## PROMPT
Copy whichever lines of the data hold the word "https".

## EXTRACTED INFORMATION
= = =
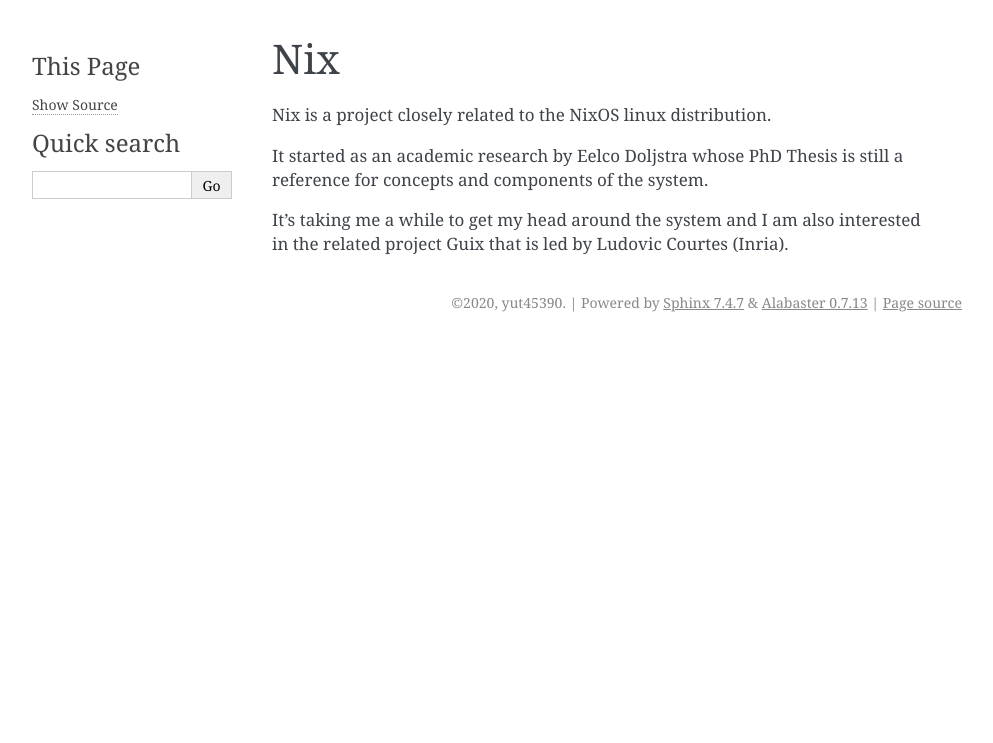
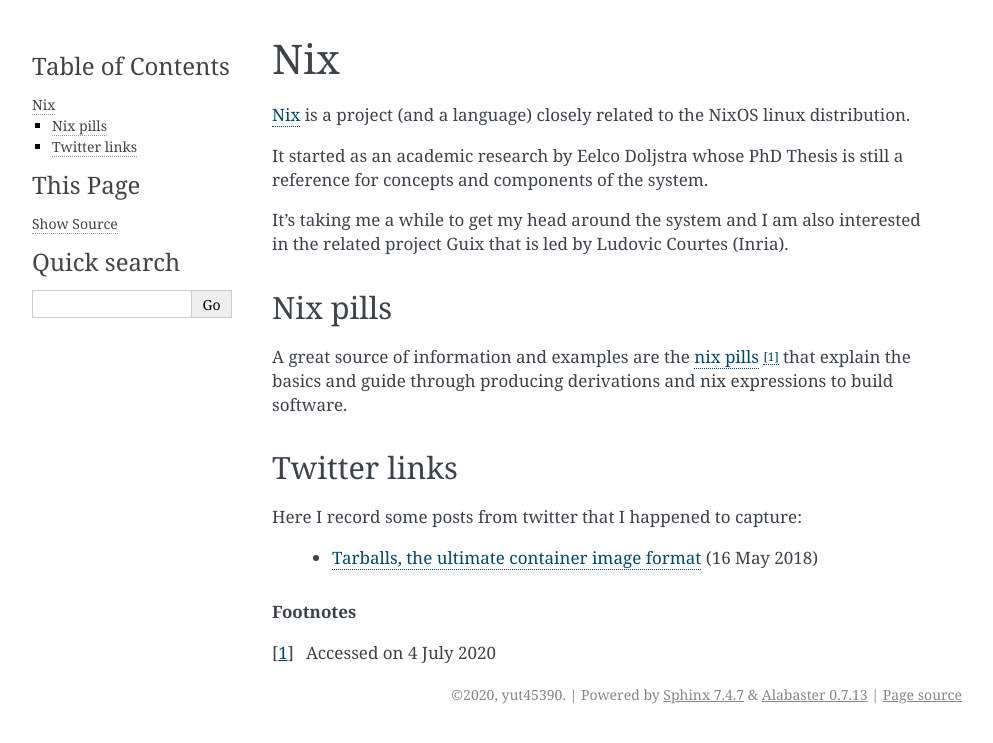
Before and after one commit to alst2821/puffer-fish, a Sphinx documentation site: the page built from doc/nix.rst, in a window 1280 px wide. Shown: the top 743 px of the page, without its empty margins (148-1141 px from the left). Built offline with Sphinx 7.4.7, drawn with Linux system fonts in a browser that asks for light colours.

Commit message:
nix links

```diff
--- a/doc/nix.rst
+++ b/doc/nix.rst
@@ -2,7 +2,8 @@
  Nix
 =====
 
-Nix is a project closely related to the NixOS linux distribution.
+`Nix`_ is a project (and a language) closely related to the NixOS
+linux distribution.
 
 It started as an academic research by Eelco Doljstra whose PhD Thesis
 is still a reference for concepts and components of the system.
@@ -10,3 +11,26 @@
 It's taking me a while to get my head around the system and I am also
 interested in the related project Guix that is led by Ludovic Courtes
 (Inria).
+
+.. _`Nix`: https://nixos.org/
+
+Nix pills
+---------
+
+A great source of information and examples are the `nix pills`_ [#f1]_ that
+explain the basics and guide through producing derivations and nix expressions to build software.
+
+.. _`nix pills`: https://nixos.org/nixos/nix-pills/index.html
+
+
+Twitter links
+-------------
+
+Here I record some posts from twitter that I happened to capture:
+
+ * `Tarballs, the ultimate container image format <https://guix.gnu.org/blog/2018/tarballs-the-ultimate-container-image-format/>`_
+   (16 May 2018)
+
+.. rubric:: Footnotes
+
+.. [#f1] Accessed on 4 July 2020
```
= = =
## EXERCISE RESPONSE
+.. _`Nix`: https://nixos.org/
+.. _`nix pills`: https://nixos.org/nixos/nix-pills/index.html
+ * `Tarballs, the ultimate container image format <https://guix.gnu.org/blog/2018/tarballs-the-ultimate-container-image-format/>`_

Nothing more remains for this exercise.